The Internal Revenue Service has modified the mandatory language that tax preparers need to use when asking consent from their clients to use or disclose their tax information.
Like what you see? Click here to sign up for Accounting Today's daily newsletter to get the latest news and behind the scenes commentary you won't find anywhere else.
Revenue Procedure 2013-14 follows on the heels of finalized regulations for how tax preparers can use and disclose such information (see IRS Finalizes Rules on Use and Disclosure of Taxpayer Information). It applies to tax preparers whose clients file 1040 series returns, according to the Journal of Accountancy, and includes requirements for when clients use electronic signatures to consent to the use or disclosure of their tax information. The new revenue procedure modifies and supersedes earlier rules from 2008. Rev. Proc. 2013-14 modifies the mandatory language required on each taxpayer consent to disclose or consent to use tax return information and also explains the difference between tax return preparation services (or auxiliary services) and other financial or accounting services.
“Some taxpayers have expressed confusion regarding whether they needed to complete consent forms to engage a tax return preparer to perform tax return preparation services,” said the IRS. “The modified mandatory language required in consent forms clarifies that a taxpayer does not need to complete a consent form to engage a tax return preparer to perform only tax return preparation services. To allow a tax return preparer to disclose or use tax return information in providing services other than tax return preparation, however, a taxpayer must complete a consent form as described in this revenue procedure.” The modified language must be included on each consent to disclose or use tax return information.

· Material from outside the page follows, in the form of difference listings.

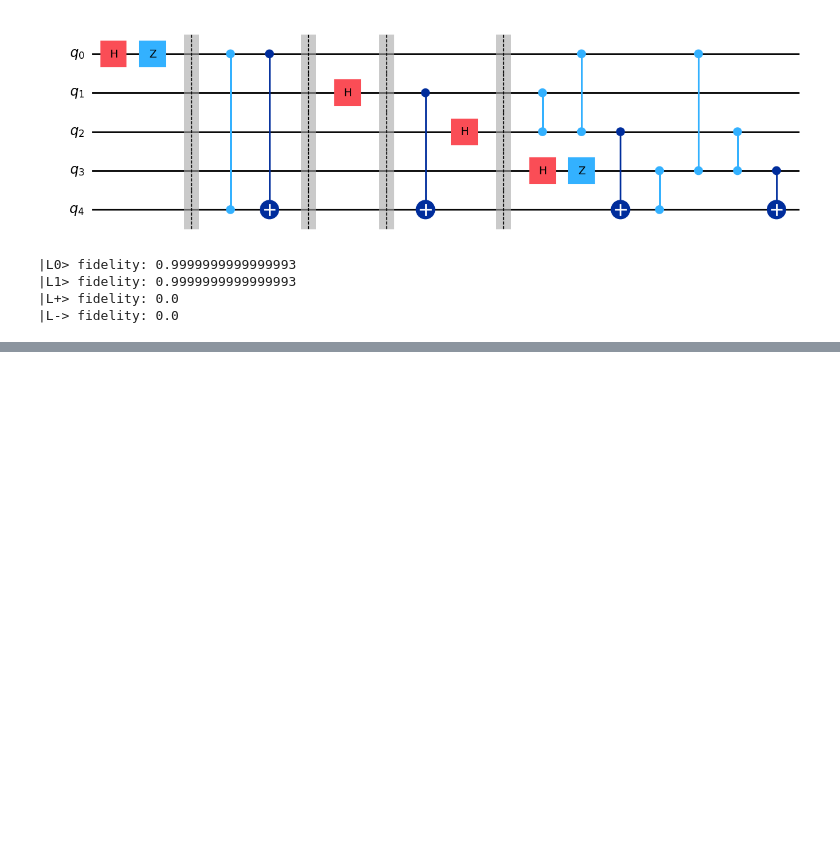
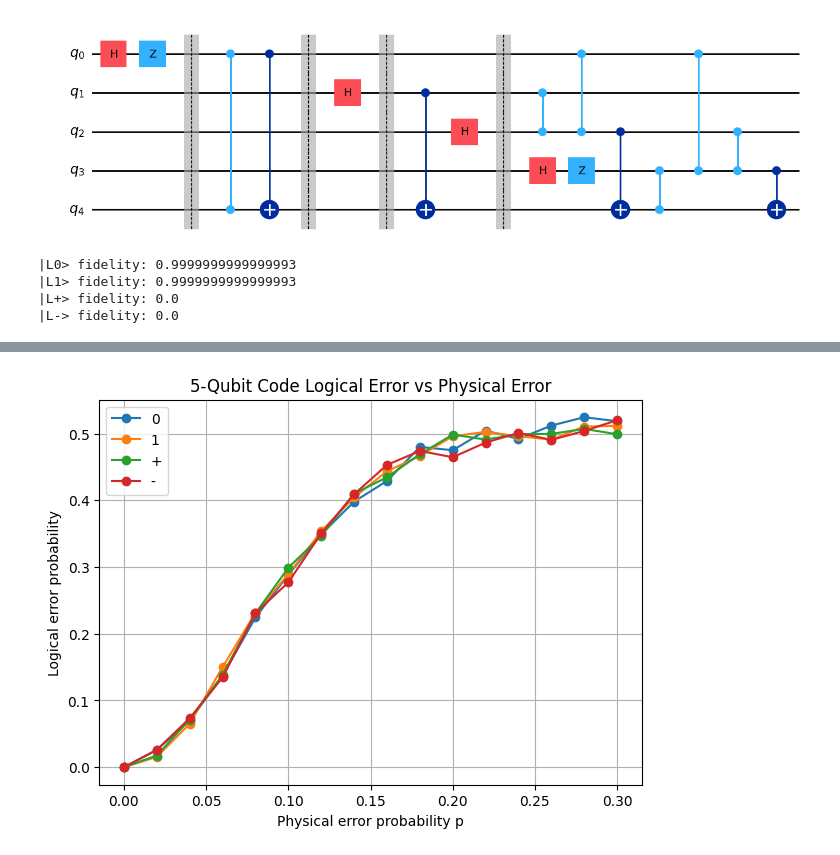
Before and after one commit to misho9714/Python-Practice, a Jupyter notebook: 5_qubit_code.ipynb, the cells around one changed output, grey strips where cells are left out. Drawn from its saved outputs; the diff is of its cells as text; code cells hidden in the pictures; blank space fills up the shorter version.

```diff
--- a/5_qubit_code.ipynb
+++ b/5_qubit_code.ipynb
@@ -172,0 +159,51 @@ display(qc_5q.decompose().draw(output="mpl"))
+# %%
+from qiskit import transpile
+from qiskit.result import marginal_counts
+from qiskit_aer import Aer
+
+def run_5q_code(p, x1, x2, n_shots):
+    qc = build_5q_code_circuit(p, x1, x2)
+    qc.measure_all()
+
+    # Run on simulator
+    sim = Aer.get_backend("aer_simulator")
+    tqc = transpile(qc, sim)
+    result = sim.run(tqc, shots = n_shots).result()
+    counts = result.get_counts()
+    marginal_4 = marginal_counts(counts, indices=range(4, 9))
+
+    return 1 - (marginal_4["00000"] / n_shots)
+
+n_shots = 2000
+
+# physical error probabilities
+p_values = np.linspace(0, 0.3, 16)
+
+# placeholders
+results = {
+    "0": [],
+    "1": [],
+    "+": [],
+    "-": []
+}
+
+# sweep p for each logical state
+for p in p_values:
+    results["0"].append(run_5q_code(p, 0, 0, n_shots))
+    results["1"].append(run_5q_code(p, 0, 1, n_shots))
+    results["+"].append(run_5q_code(p, 1, 0, n_shots))
+    results["-"].append(run_5q_code(p, 1, 1, n_shots))
+
+# plot all
+plt.figure(figsize=(7,5))
+for label, vals in results.items():
+    plt.plot(p_values, vals, marker='o', label=label)
+
+plt.xlabel("Physical error probability p")
+plt.ylabel("Logical error probability")
+plt.title("5-Qubit Code Logical Error vs Physical Error")
+plt.legend()
+plt.grid(True)
+plt.show()
+# %% [output]
+[figure, added]
```
Also changed, not shown: parts of 4 cells of this notebook.
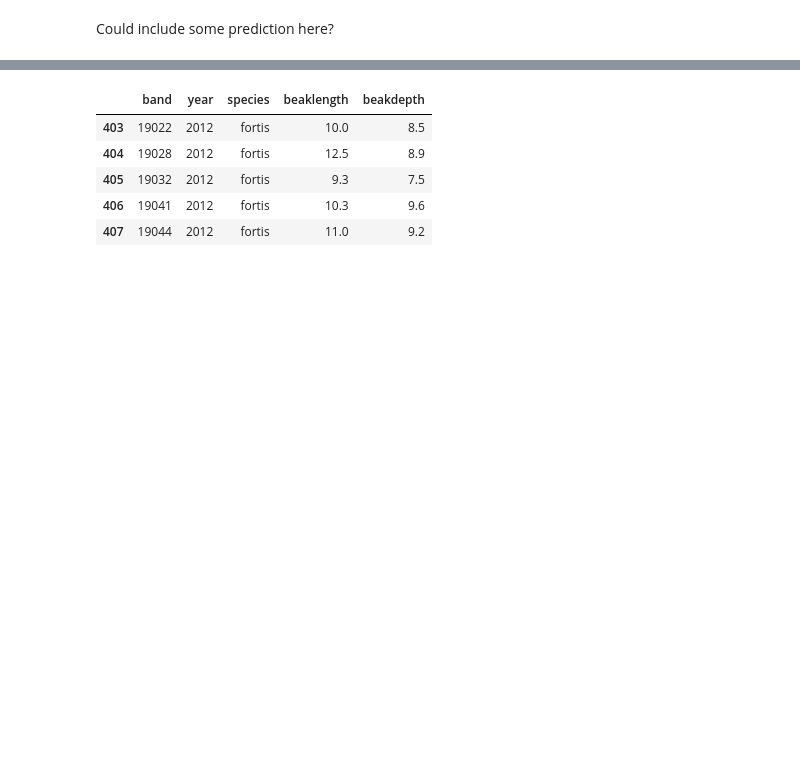
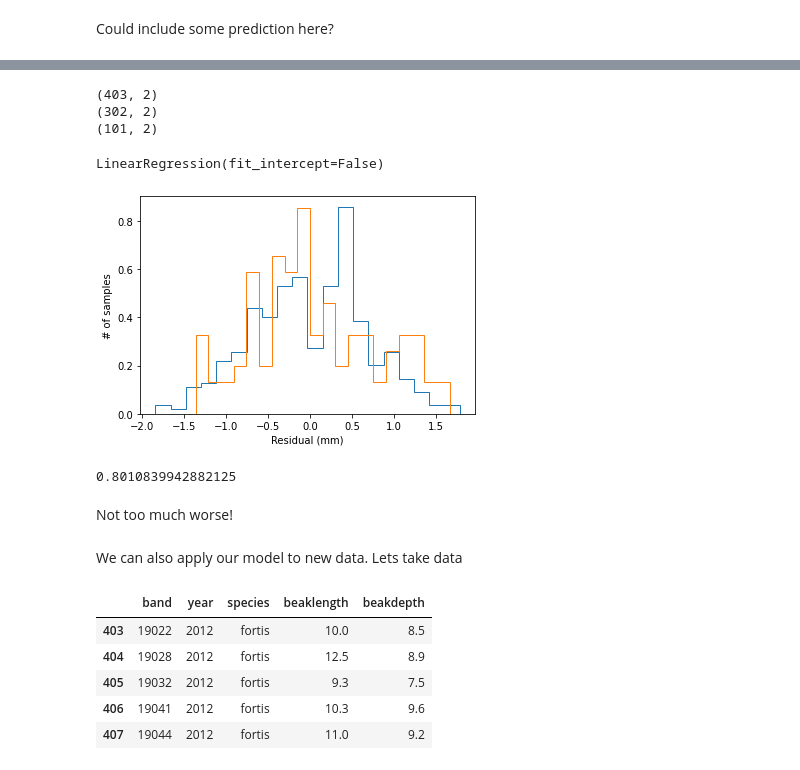
Before and after one commit to ryraut/swdb_2023, a Jupyter notebook: Day1/DarwinExample.ipynb, the cells around one changed output, grey strips where cells are left out. Cells and saved outputs as stored; diff of their text form; code cells hidden in the pictures; blank space fills up the shorter version.

```diff
--- a/Day1/DarwinExample.ipynb
+++ b/Day1/DarwinExample.ipynb
@@ -97,3 +125,37 @@ ax.hist(y75-prediction75,20)
+# %%
+train_X75,test_X75,train_y75,test_y75 = train_test_split(X75,y75)
+print(X75.shape)
+print(train_X75.shape)
+print(test_X75.shape)
+# %% [output]
+(403, 2)
+(302, 2)
+(101, 2)
+# %%
+LinearModel = lm.LinearRegression(fit_intercept=False)
+LinearModel.fit(train_X75,train_y75)
+# %% [output]
+LinearRegression(fit_intercept=False)
+# %%
+trainprediction75 = LinearModel.predict(train_X75)
+
+testprediction75 = LinearModel.predict(test_X75)
+fig,ax = plt.subplots()
+ax.hist(train_y75-trainprediction75,20,density = True,histtype='step',label='Train Residuals')
+ax.hist(test_y75-testprediction75,20,density = True,histtype='step',label='Test Residuals');
+ax.set_ylabel('# of samples')
+ax.set_xlabel('Residual (mm)');
+# %% [output]
+[figure, added]
+# %%
+LinearModel.score(test_X75,test_y75)
+# %% [output]
+0.8010839942882125
+# %% [markdown]
+Not too much worse!
+# %% [markdown]
+We can also apply our model to new data.
+Lets take data
 # %%
 finches12 = finches[finches.year==2012]
 finches12.head()
```
Also changed, not shown: parts of 35 cells of this notebook, 1 other file.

The IRS includes several examples to reflect the modified language. For example, a consent may say, “Federal law requires this consent form be provided to you. Unless authorized by law, we cannot disclose your tax return information to third parties for purposes other than the preparation and filing of your tax return without your consent. If you consent to the disclosure of your tax return information, Federal law may not protect your tax return information from further use or distribution. You are not required to complete this form to engage our tax return preparation services. If we obtain your signature on this form by conditioning our tax return preparation services on your consent, your consent will not be valid. If you agree to the disclosure of your tax return information, your consent is valid for the amount of time that you specify. If you do not specify the duration of your consent, your consent is valid for one year from the date of signature.”
The consent form may be on paper or in electronic format. An electronic consent form must be provided on one or more computer screens. All of the text placed by the preparer on each screen needs to pertain only to the disclosure or use of tax information authorized by the consent, except for computer navigation tools. The size of the text must be at least the same size as, or larger than, the normal or standard body text used by the Web site or software package for direction, communications, or instructions, and there needs to be sufficient contrast between the text and background colors.
Section 7216(a) of the Tax Code imposes criminal penalties on tax preparers who knowingly or recklessly make unauthorized disclosures or uses of information from their clients' tax returns without their consent. A violation is a misdemeanor, but nevertheless carries a penalty of up to one year in prison or a fine of up to $1,000, or both, together with the costs of prosecution. There are also related civil penalties of $250 for each disclosure or use, not to exceed $10,000 a year.